For some, that end would climax in smoke and flames, devastation and destruction, as seen temporally in the events of AD 70, which stands as a type of eternal hell. For others, the end of the Old Covenant era of temples, a priesthood, and feasts would be joyfully replaced by the reign of God’s one and only Son, who sat at His right hand until all of His enemies would be made a footstool for His feet. Moreover, as we learned last week, His reign would not cease, be paused, or could ever be overcome until the whole world, every family on earth, is under the blessing of God! What a glorious message our friend and brother Luke has been telling us!

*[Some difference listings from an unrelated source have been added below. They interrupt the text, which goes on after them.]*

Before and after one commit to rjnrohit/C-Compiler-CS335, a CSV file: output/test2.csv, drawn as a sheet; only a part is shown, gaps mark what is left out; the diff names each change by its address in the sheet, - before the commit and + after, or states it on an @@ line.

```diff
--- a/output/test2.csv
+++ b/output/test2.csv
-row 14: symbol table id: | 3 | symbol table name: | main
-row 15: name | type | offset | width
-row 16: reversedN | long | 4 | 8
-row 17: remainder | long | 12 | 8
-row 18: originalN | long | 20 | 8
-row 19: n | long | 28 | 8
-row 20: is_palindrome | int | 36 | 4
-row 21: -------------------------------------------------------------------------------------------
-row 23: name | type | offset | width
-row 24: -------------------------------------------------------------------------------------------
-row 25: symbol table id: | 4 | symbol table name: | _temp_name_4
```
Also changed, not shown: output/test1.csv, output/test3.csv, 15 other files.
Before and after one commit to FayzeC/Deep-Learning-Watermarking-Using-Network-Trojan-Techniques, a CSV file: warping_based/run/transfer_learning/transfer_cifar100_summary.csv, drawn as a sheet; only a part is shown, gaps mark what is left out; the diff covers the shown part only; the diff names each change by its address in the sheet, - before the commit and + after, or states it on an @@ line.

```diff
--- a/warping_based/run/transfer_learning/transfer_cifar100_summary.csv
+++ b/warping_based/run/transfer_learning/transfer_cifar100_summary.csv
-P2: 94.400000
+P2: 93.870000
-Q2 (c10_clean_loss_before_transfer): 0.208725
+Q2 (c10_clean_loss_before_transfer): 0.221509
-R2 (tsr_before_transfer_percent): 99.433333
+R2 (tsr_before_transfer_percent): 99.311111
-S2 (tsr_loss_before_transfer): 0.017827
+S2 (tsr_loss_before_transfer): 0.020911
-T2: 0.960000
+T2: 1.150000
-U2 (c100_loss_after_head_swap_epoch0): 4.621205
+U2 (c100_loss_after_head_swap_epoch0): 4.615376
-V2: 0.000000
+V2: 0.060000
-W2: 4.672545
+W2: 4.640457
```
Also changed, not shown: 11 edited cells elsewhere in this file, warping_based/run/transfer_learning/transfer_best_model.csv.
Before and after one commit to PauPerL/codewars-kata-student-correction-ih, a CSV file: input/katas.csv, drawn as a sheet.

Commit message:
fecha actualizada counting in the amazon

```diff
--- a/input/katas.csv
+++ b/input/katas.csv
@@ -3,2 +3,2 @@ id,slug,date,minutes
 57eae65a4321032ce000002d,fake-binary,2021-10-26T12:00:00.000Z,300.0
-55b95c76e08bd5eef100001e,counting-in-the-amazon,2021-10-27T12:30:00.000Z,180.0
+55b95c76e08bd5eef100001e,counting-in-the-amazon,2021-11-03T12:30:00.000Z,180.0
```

Now, as we stand upon the plank of our ninth blog in Acts, my aim is for us to be recast into its bristling blue waters, a new tank of oxygen in tow, as we plunge into its fifth chapter. However, before we put on our snorkel, we need to remember the flow of the book. In Acts 1, Jesus prepares His disciples for what life and the Kingdom will look like in His absence as they wait for the promised Spirit to come and empower them. In Acts 2, Jesus sends the third member of the trinity upon them in dramatic fashion, causing a crowd to swell, Peter to preach, and about three thousand souls to be added to the believing ranks. After his first powerful sermon, in Acts 3, the apostles began performing miracles in the city, drawing another large crowd, and Peter preaching another powerful sermon. Out of fear that these events would spark an uncontrollable revival, the Jewish leaders began persecuting and arresting believers in Acts chapter 4, especially those who served God publicly.
As the narrative unfolds into Acts 5, we find the apostles released, only to be swiftly summoned before the Sanhedrin – the paramount Jewish council of the era. Their alleged transgression centers on their steadfast and unyielding proclamation of the name of Jesus despite explicit directives to desist from their missionary activities. This resolute commitment to their faith prompts vehement opposition from the religious authorities, who seek to quell the burgeoning Christian movement once and for all.
Acts 5:33-39, therefore, emerges as a pivotal juncture within this narrative. It is a moment when the Sanhedrin, incensed by the apostles’ unwavering conviction to continue unabated, prepares themselves to take severe and even bloody action against the apostles as they had against their Lord. However, amidst this maelstrom of tumult and theological fervor, an unlikely voice of moderation rose in the form of Gamaliel – a respected Pharisee and a learned doctor of Jewish Law, who plays prominently in today’s passage, along with the two false messianic figures we will hear about in a moment. He, Gamaliel, ardently advocates for the council to proceed with extreme caution lest they be found laboring against God.
The events chronicled in Acts 4 through Acts 5 encapsulate a volatile chapter in the annals of the early Christian church and will teach us much about eschatology. Let us read verses 33-39.